Instagram user Richard Mallard has managed to run Doom Eternal on his Samsung fridge thanks to xCloud.
Spotted by the Verge, Mallard shared a video of his results to his personal profile on Monday, showing an early level of Doom Eternal running and responding to his Xbox controller inputs on the Samsung fridge’s screen. Mallard achieved this by sideloading the Android version of the Xbox Game Pass app onto his not-so-mobile device.
The app actually manages to portray the correct aspect ratio on the Samsung fridge’s screen, although the screen is formatted in portrait mode, so there’s several inches of unused space. Nevertheless, the game appears to run about as smooth as you could hope for on a cloud streaming service.
Mallard also managed to play Gears 5 multiplayer on his Samsung fridge in a subsequent video.
Of course, the Doom franchise is no stranger to being loaded onto hilariously small and/or atypical devices, although it’s usually the original 2.39MB Doom from 1993. Just last September, a programmer ran a visually rough version of Doom on a pregnancy test. Add it to the list of weird devices to play Doom on, including a Microwave, a Leapfrog educational toy, and this laptop from the set of Friends.
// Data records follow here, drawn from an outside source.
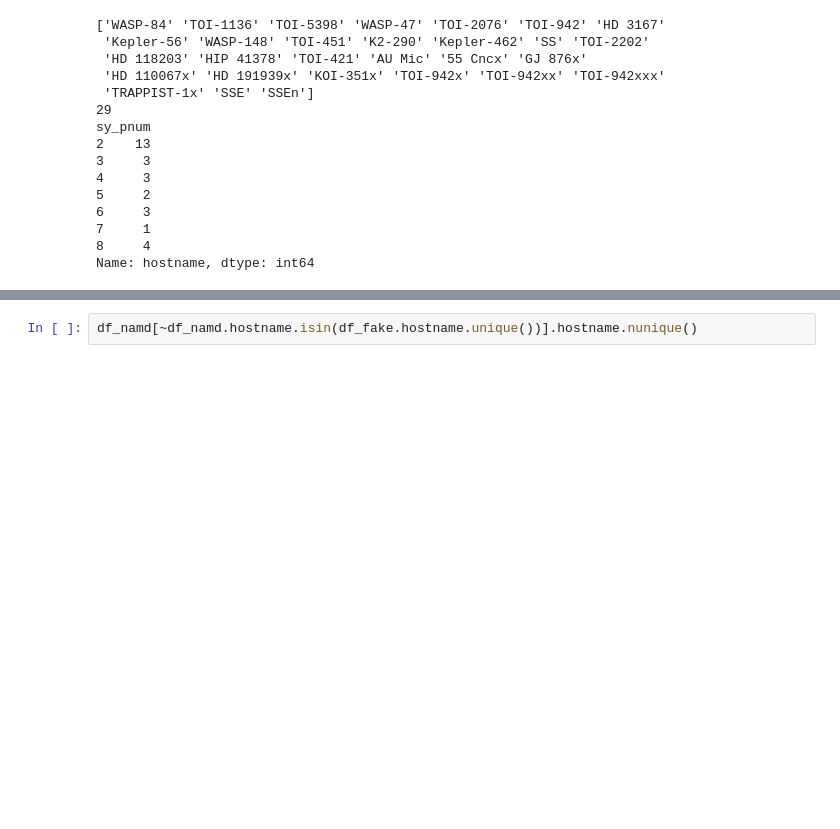
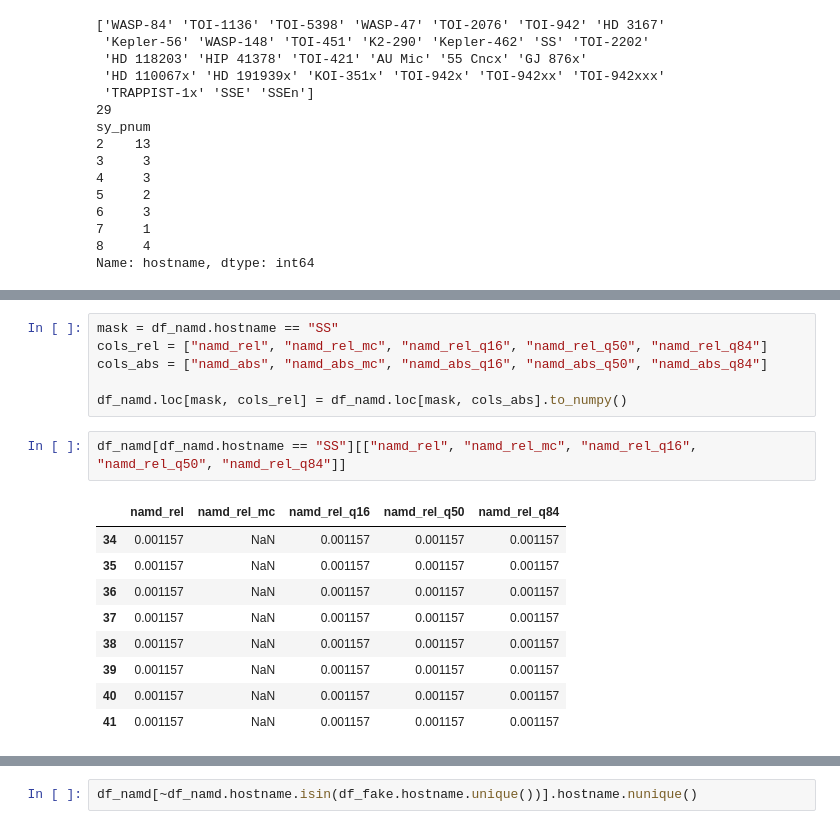
Before and after one commit to abocchieri/ExoNAMD, a Jupyter notebook: notebook/paper_fig2-4.ipynb, the cells around one changed output, grey strips where cells are left out. Drawn from its saved outputs; the diff is of its cells as text; blank space fills up the shorter version.

```diff
--- a/notebook/paper_fig2-4.ipynb
+++ b/notebook/paper_fig2-4.ipynb
@@ -182,3 +182,21 @@ df_namd = calc_namd(
 [figure]
 [figure]
 [figure]
+# %%
+mask = df_namd.hostname == "SS"
+cols_rel = ["namd_rel", "namd_rel_mc", "namd_rel_q16", "namd_rel_q50", "namd_rel_q84"]
+cols_abs = ["namd_abs", "namd_abs_mc", "namd_abs_q16", "namd_abs_q50", "namd_abs_q84"]
+
+df_namd.loc[mask, cols_rel] = df_namd.loc[mask, cols_abs].to_numpy()
+# %%
+df_namd[df_namd.hostname == "SS"][["namd_rel", "namd_rel_mc", "namd_rel_q16", "namd_rel_q50", "namd_rel_q84"]]
+# %% [output]
+|  | namd_rel | namd_rel_mc | namd_rel_q16 | namd_rel_q50 | namd_rel_q84 |
+| 34 | 0.001157 | NaN | 0.001157 | 0.001157 | 0.001157 |
+| 35 | 0.001157 | NaN | 0.001157 | 0.001157 | 0.001157 |
+| 36 | 0.001157 | NaN | 0.001157 | 0.001157 | 0.001157 |
+| 37 | 0.001157 | NaN | 0.001157 | 0.001157 | 0.001157 |
+| 38 | 0.001157 | NaN | 0.001157 | 0.001157 | 0.001157 |
+| 39 | 0.001157 | NaN | 0.001157 | 0.001157 | 0.001157 |
+| 40 | 0.001157 | NaN | 0.001157 | 0.001157 | 0.001157 |
+| 41 | 0.001157 | NaN | 0.001157 | 0.001157 | 0.001157 |
```
Also changed, not shown: parts of 10 cells of this notebook, 2 other files.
Funny enough, this means the xCloud game streaming service is technically available on the Samsung smart fridge before iPhones or iPads. Apple’s app guidelines make putting a service like xCloud on iOS a particularly complicated process. Apple allows for streaming services to be put on iOS as apps, but only as a “catalog app” that lets users sign up for the service and see what titles are available. Most notably, Apple requires that each game would need to have its own separate app on the iOS App Store, which doesn’t exactly work for a service like Xbox’s Game Pass, where every available title is centralized through one launcher.
Despite that hassle, Xbox head Phil Spencer allegedly indicated in an internal all-hands on meeting at Microsoft that xCloud “absolutely will end up on iOS” via a browser-based solution. Amazon’s recently announced Luna service may point at Xbox’s alleged plan.
Joseph Knoop is a writer/producer/fridge admirer for IGN. You can open your heart and fridge to him on Twitter.